I’m not often shocked by a company’s misbehaviour. When things go wrong, there’s usually a reason for it: a silly mistake that can be put right. But I do get annoyed when firms only decide to behave reasonably towards consumers when the media gets involved.
I’ve been dealing with a property company recently that takes the biscuit when it comes to failing to respond to a complaint. Frankly, I’ve been flabbergasted by its reaction.
When reader JH of Northampton wrote in with a tale of woe about mouldy and misty windows in his new-build home, I assumed the company concerned – Lagan Homes – would be held accountable.
I was wrong.
JH had splashed out £300,000 on a new-build home, but after moving in he reports: “We had a number of issues and these were drawn out painful things to fix.”
Over time, most issues were sorted out, but then problems grew. Some windows were misting up and mould started growing inside one.
“I contacted the Lagan Group, only to be told that the window company had gone out of business and so there was nothing it could do,” JH says.
“I believe the Lagan Group has a responsibility to put this issue right and after much chasing it sent out a window company to look at and photograph the windows – the company confirmed that the windows were faulty.”
There followed, he told me, months of emails and voicemails chasing Lagan. But all JH got in return were a string of broken promises.
When I contacted Lagan Homes England, I was told: “We do not comment on individual cases.”
I pointed out that if it refused to discuss the case with me, then I wouldn’t be able to report its side of the story. Its response? “We have engaged and worked with the customer you highlighted.
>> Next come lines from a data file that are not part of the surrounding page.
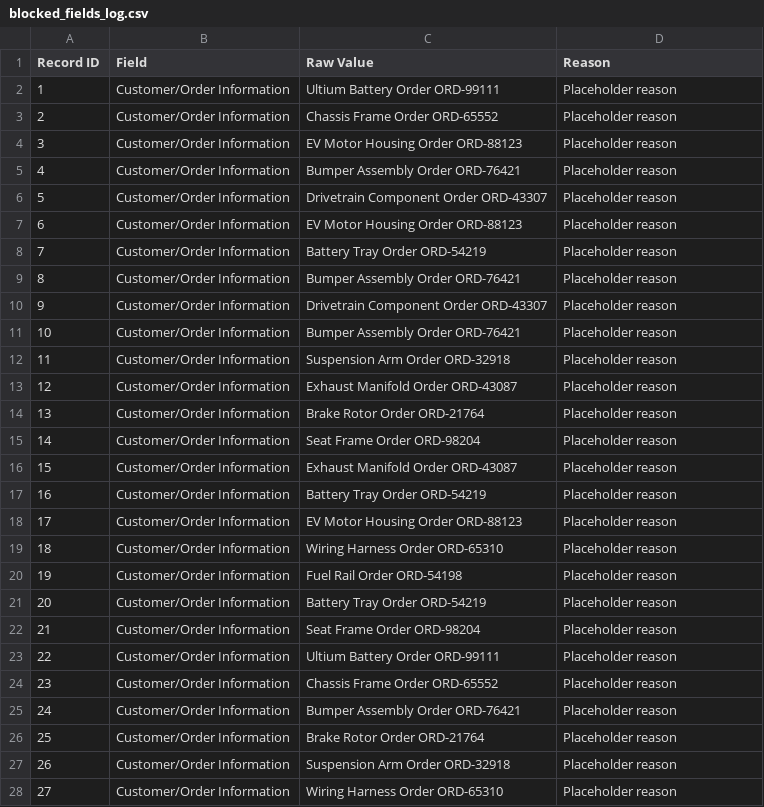
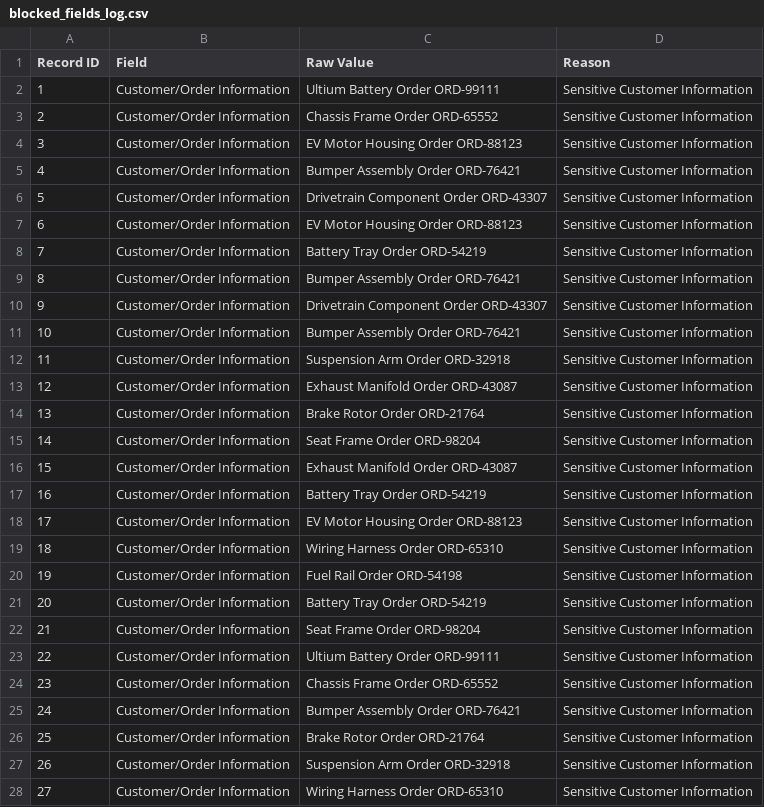
Before and after one commit to AlexDonahueKSU/Manufacturing_Script, a CSV file: blocked_fields_log.csv, drawn as a sheet; only a part is shown; the diff covers the shown part only.

```diff
--- a/blocked_fields_log.csv
+++ b/blocked_fields_log.csv
@@ -1,28 +1,28 @@
 Record ID,Field,Raw Value,Reason
-1,Customer/Order Information,Ultium Battery Order ORD-99111,Placeholder reason
-2,Customer/Order Information,Chassis Frame Order ORD-65552,Placeholder reason
-3,Customer/Order Information,EV Motor Housing Order ORD-88123,Placeholder reason
-4,Customer/Order Information,Bumper Assembly Order ORD-76421,Placeholder reason
-5,Customer/Order Information,Drivetrain Component Order ORD-43307,Placeholder reason
-6,Customer/Order Information,EV Motor Housing Order ORD-88123,Placeholder reason
-7,Customer/Order Information,Battery Tray Order ORD-54219,Placeholder reason
-8,Customer/Order Information,Bumper Assembly Order ORD-76421,Placeholder reason
-9,Customer/Order Information,Drivetrain Component Order ORD-43307,Placeholder reason
-10,Customer/Order Information,Bumper Assembly Order ORD-76421,Placeholder reason
-11,Customer/Order Information,Suspension Arm Order ORD-32918,Placeholder reason
-12,Customer/Order Information,Exhaust Manifold Order ORD-43087,Placeholder reason
-13,Customer/Order Information,Brake Rotor Order ORD-21764,Placeholder reason
-14,Customer/Order Information,Seat Frame Order ORD-98204,Placeholder reason
-15,Customer/Order Information,Exhaust Manifold Order ORD-43087,Placeholder reason
-16,Customer/Order Information,Battery Tray Order ORD-54219,Placeholder reason
-17,Customer/Order Information,EV Motor Housing Order ORD-88123,Placeholder reason
-18,Customer/Order Information,Wiring Harness Order ORD-65310,Placeholder reason
-19,Customer/Order Information,Fuel Rail Order ORD-54198,Placeholder reason
-20,Customer/Order Information,Battery Tray Order ORD-54219,Placeholder reason
-21,Customer/Order Information,Seat Frame Order ORD-98204,Placeholder reason
-22,Customer/Order Information,Ultium Battery Order ORD-99111,Placeholder reason
-23,Customer/Order Information,Chassis Frame Order ORD-65552,Placeholder reason
-24,Customer/Order Information,Bumper Assembly Order ORD-76421,Placeholder reason
-25,Customer/Order Information,Brake Rotor Order ORD-21764,Placeholder reason
-26,Customer/Order Information,Suspension Arm Order ORD-32918,Placeholder reason
-27,Customer/Order Information,Wiring Harness Order ORD-65310,Placeholder reason
+1,Customer/Order Information,Ultium Battery Order ORD-99111,Sensitive Customer Information
+2,Customer/Order Information,Chassis Frame Order ORD-65552,Sensitive Customer Information
+3,Customer/Order Information,EV Motor Housing Order ORD-88123,Sensitive Customer Information
+4,Customer/Order Information,Bumper Assembly Order ORD-76421,Sensitive Customer Information
+5,Customer/Order Information,Drivetrain Component Order ORD-43307,Sensitive Customer Information
+6,Customer/Order Information,EV Motor Housing Order ORD-88123,Sensitive Customer Information
+7,Customer/Order Information,Battery Tray Order ORD-54219,Sensitive Customer Information
+8,Customer/Order Information,Bumper Assembly Order ORD-76421,Sensitive Customer Information
+9,Customer/Order Information,Drivetrain Component Order ORD-43307,Sensitive Customer Information
+10,Customer/Order Information,Bumper Assembly Order ORD-76421,Sensitive Customer Information
+11,Customer/Order Information,Suspension Arm Order ORD-32918,Sensitive Customer Information
+12,Customer/Order Information,Exhaust Manifold Order ORD-43087,Sensitive Customer Information
+13,Customer/Order Information,Brake Rotor Order ORD-21764,Sensitive Customer Information
+14,Customer/Order Information,Seat Frame Order ORD-98204,Sensitive Customer Information
+15,Customer/Order Information,Exhaust Manifold Order ORD-43087,Sensitive Customer Information
+16,Customer/Order Information,Battery Tray Order ORD-54219,Sensitive Customer Information
+17,Customer/Order Information,EV Motor Housing Order ORD-88123,Sensitive Customer Information
+18,Customer/Order Information,Wiring Harness Order ORD-65310,Sensitive Customer Information
+19,Customer/Order Information,Fuel Rail Order ORD-54198,Sensitive Customer Information
+20,Customer/Order Information,Battery Tray Order ORD-54219,Sensitive Customer Information
+21,Customer/Order Information,Seat Frame Order ORD-98204,Sensitive Customer Information
+22,Customer/Order Information,Ultium Battery Order ORD-99111,Sensitive Customer Information
+23,Customer/Order Information,Chassis Frame Order ORD-65552,Sensitive Customer Information
+24,Customer/Order Information,Bumper Assembly Order ORD-76421,Sensitive Customer Information
+25,Customer/Order Information,Brake Rotor Order ORD-21764,Sensitive Customer Information
+26,Customer/Order Information,Suspension Arm Order ORD-32918,Sensitive Customer Information
+27,Customer/Order Information,Wiring Harness Order ORD-65310,Sensitive Customer Information
```
Also changed, not shown: 3 edited cells elsewhere in this file, pseudonym_mapping.csv, 2 other files.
Having conducted a robust assessment we provided him with a complete review of his situation.”
That didn’t square with what JH said. He told me he had been waiting four months for a follow-up to a visit to his home when a Lagan representative “admitted the fault”. and he was expecting the faulty windows to be repaired.
I passed that on to Lagan, which said: “Lagan Homes England have not accepted they are at fault.”
That came as a bit of a shock to JH.
“Why would it take eight months to come to that conclusion and also not communicate that thought?” he says.
“Why would the windows have been viewed on two separate occasions by contractors (organised by Lagan) and by Lagan itself, and both agree that the windows were faulty if it believed it had no responsibility?”
I think he has a point, but the questions went unanswered when I put them to Lagan.
The company had pointed out that as it’s more than two years since he bought the home the windows are now out of warranty. That may be true, but I reckon builders have a responsibility to ensure that homes are well built.
This is a sad situation. For the cost of replacing the windows – around £800 – this issue could have been resolved months ago. It seemed Lagan Homes England didn’t agree, so I suggested that JH take Lagan to the Small Claims Court.
But then the firm contacted JH and offered to pay half the cost of repairs. JH asked me what he should do and as he only wants to get his home in decent order, I advised him to accept the offer. A half-victory.
OUTCOME: £400 towards window replacement cost for reader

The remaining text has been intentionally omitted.